Assigned task
Report back every line from the entries below in which the word "Avatar" occurs.

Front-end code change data
####################
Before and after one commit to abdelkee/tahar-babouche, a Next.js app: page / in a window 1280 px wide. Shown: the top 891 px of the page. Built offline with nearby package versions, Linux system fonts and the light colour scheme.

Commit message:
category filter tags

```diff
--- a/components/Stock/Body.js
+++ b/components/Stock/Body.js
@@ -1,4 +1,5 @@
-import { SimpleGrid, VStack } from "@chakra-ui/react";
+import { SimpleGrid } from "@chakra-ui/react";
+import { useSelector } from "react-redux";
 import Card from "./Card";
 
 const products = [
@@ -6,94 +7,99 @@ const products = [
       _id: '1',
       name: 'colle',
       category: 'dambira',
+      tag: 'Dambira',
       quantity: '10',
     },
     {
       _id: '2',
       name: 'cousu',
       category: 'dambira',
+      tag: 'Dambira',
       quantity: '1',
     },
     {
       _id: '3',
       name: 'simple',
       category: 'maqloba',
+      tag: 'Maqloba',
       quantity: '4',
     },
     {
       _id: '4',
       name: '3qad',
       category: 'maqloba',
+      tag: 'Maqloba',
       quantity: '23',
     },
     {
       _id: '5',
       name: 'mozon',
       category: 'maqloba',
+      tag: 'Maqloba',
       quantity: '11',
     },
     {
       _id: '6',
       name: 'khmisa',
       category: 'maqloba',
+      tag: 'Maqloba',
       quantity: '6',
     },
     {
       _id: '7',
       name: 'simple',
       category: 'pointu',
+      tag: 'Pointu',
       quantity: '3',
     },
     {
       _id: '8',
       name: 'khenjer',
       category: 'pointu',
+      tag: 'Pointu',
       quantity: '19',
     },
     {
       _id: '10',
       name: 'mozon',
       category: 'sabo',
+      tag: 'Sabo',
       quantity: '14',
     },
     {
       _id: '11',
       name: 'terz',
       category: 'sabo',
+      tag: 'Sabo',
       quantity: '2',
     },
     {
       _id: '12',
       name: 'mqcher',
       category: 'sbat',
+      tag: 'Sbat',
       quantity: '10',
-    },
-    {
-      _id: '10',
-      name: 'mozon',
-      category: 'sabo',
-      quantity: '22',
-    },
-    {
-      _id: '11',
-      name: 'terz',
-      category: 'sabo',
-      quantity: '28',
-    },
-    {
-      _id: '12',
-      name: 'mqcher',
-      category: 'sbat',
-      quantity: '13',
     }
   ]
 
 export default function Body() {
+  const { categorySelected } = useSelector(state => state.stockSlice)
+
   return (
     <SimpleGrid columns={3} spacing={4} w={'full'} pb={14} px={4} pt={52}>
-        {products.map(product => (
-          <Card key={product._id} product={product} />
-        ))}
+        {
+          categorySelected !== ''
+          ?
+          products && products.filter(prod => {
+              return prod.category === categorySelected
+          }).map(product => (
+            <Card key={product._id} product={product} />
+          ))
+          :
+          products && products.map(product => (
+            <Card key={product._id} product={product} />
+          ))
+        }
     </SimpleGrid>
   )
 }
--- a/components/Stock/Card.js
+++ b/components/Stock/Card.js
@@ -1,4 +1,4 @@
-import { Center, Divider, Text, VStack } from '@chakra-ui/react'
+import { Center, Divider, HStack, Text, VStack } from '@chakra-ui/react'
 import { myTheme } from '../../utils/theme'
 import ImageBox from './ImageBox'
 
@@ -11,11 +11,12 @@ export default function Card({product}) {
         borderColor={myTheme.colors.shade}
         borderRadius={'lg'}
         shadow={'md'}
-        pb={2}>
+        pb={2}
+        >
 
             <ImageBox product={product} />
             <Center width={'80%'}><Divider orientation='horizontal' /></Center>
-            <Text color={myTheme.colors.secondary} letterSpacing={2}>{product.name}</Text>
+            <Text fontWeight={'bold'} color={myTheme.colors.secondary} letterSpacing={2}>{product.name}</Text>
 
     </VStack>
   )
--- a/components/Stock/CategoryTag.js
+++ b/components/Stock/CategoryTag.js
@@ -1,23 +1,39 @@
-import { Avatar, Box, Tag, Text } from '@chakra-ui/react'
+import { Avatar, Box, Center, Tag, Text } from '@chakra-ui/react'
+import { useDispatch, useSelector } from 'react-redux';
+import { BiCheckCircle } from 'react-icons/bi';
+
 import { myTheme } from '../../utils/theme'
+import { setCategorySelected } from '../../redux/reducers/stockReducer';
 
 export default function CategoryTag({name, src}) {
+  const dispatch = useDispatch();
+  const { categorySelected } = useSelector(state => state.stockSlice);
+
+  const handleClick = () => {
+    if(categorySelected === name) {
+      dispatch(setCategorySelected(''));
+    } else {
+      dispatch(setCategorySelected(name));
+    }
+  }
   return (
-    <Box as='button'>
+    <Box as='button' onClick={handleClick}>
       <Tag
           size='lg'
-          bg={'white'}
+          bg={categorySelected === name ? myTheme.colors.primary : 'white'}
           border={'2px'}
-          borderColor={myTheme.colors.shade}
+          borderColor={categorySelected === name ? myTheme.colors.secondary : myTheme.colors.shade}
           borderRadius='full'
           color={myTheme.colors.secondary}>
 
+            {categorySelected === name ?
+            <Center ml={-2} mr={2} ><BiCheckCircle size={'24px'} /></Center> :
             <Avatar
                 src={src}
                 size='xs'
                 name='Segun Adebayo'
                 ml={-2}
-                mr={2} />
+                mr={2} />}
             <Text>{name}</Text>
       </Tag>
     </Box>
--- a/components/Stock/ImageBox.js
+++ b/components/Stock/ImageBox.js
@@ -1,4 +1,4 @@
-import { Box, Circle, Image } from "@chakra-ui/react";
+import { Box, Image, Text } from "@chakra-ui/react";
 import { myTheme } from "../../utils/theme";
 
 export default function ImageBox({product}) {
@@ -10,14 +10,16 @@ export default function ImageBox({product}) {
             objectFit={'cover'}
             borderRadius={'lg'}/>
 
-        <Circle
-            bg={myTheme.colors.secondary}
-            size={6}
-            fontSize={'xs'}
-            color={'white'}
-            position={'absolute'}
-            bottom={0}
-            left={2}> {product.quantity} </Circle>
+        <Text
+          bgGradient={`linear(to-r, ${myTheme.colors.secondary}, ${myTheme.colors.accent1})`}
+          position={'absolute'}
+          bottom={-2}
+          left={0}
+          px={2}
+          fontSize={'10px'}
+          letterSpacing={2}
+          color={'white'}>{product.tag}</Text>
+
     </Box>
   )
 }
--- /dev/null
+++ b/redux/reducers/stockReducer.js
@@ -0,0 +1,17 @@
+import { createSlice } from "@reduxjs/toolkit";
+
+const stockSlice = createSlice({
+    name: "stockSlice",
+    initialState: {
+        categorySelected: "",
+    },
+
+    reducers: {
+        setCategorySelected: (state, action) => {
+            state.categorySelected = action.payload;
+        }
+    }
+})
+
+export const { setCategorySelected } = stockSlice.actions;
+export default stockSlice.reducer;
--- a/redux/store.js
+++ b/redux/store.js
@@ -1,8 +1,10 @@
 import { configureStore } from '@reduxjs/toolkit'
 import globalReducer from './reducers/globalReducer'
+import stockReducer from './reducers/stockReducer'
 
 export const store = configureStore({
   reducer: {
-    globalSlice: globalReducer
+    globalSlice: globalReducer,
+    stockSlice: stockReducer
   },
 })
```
####################
Answer to the problem
-import { Avatar, Box, Tag, Text } from '@chakra-ui/react'
+import { Avatar, Box, Center, Tag, Text } from '@chakra-ui/react'
             <Avatar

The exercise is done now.